■ Data provided:
- - -

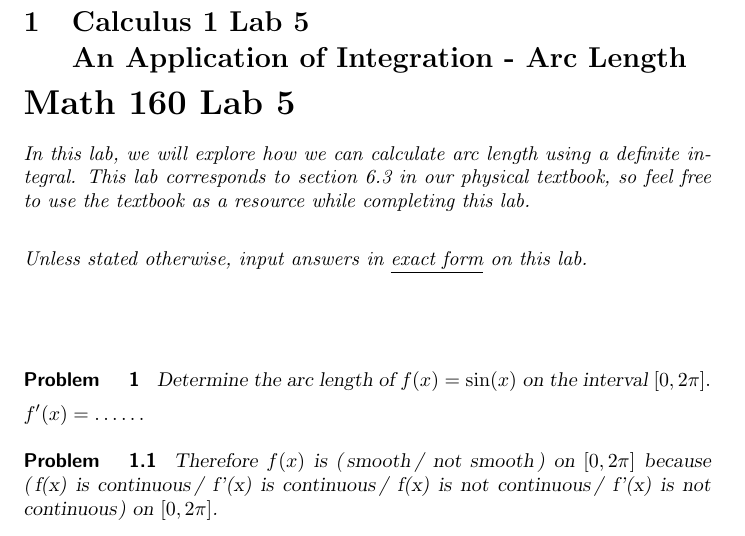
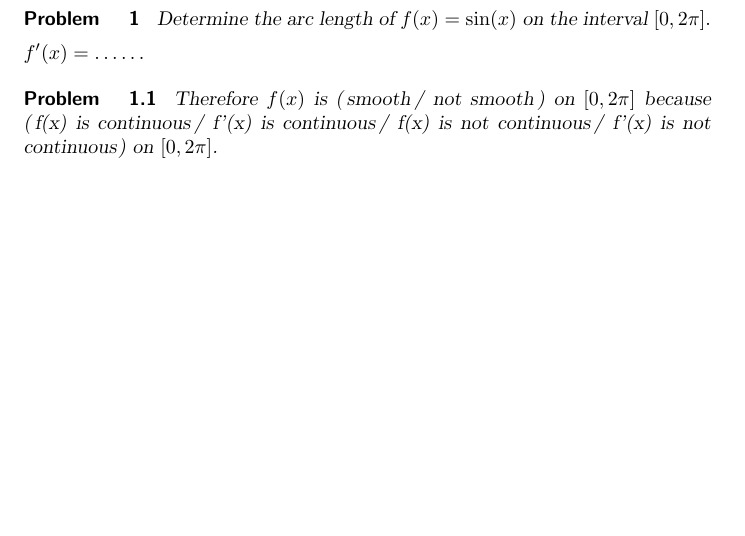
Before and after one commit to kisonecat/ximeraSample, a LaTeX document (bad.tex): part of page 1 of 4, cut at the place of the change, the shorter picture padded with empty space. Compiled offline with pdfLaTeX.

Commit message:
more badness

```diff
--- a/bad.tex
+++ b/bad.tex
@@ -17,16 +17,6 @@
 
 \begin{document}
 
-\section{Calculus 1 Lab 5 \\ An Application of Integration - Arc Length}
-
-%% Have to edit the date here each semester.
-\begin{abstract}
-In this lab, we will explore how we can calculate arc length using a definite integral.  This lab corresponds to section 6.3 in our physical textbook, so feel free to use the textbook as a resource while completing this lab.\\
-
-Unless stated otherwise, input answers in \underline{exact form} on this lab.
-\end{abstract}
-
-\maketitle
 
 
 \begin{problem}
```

- - -

Show, from the records above, every line that includes "this".

-In this lab, we will explore how we can calculate arc length using a definite integral.  This lab corresponds to section 6.3 in our physical textbook, so feel free to use the textbook as a resource while completing this lab.\\
-Unless stated otherwise, input answers in \underline{exact form} on this lab.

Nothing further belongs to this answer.